Many feel that they operate a white "old boys' network" which also extends to the search for jobs after graduating, according to the research by the Institute for Employment Studies. This leads to students from ethnic minority groups being more likely to get lower-grade degrees and lower- paid jobs than white graduates.

The students felt that even those with the best degrees ended up taking jobs which were below them - often for companies that wanted a "black face" to boost their image.

The research showed that ethnic minority students were more likely to go to "new" universities, despite the fact that many had the same or better A-level grades than whites who went to "old" universities.

The IES studied questionnaires from 1,177 graduates from two old and two new universities, then followed up by analysing 272 individuals.

Ethnic minorities make up 12 per cent of Britain's students - even though they represent a little over 6 per cent of the population. But they make up 30 per cent of some former polytechnics which have been converted into universities.

An institute research fellow, Ivana La Vall, said: "There is a class and cultural difference at old universities which affects minorities. Many have told us they felt under pressure to 'act white' as they put it. Asian girls who wore traditional dresses felt uneasy. They also felt it was hard to explain that they did not want to go to the pub all night and that their culture meant they did not drink and went home early.

"Even black students at old universities did not like the rugby-club culture and felt isolated. It can be a class issue for many from, say, inner cities.

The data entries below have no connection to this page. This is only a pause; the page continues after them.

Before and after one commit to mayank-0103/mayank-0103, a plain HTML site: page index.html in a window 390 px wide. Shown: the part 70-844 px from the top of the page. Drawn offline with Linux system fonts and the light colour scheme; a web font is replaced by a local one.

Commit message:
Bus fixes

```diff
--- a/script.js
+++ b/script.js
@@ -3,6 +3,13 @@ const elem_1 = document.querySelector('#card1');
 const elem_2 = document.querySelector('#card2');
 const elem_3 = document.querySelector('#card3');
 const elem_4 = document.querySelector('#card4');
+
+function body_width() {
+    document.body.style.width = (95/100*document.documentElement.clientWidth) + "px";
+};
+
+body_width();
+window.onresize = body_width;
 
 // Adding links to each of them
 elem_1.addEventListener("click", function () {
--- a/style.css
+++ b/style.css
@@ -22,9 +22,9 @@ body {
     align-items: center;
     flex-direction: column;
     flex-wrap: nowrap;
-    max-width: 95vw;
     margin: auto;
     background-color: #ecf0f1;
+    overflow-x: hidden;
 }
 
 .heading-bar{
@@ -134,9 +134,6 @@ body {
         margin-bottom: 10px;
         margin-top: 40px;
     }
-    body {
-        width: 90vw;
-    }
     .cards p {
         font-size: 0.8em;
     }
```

"Some told us they felt the old universities operated an old white-boys network. Many felt the same discrimination when looking for work,"

Forty per cent of ethnic minority students had to make 15 or more applications before getting a job, compared to around 25 per cent of whites. The average Asian or black graduate took 4.6 months to find their first permanent job compared to 3.9 months for whites.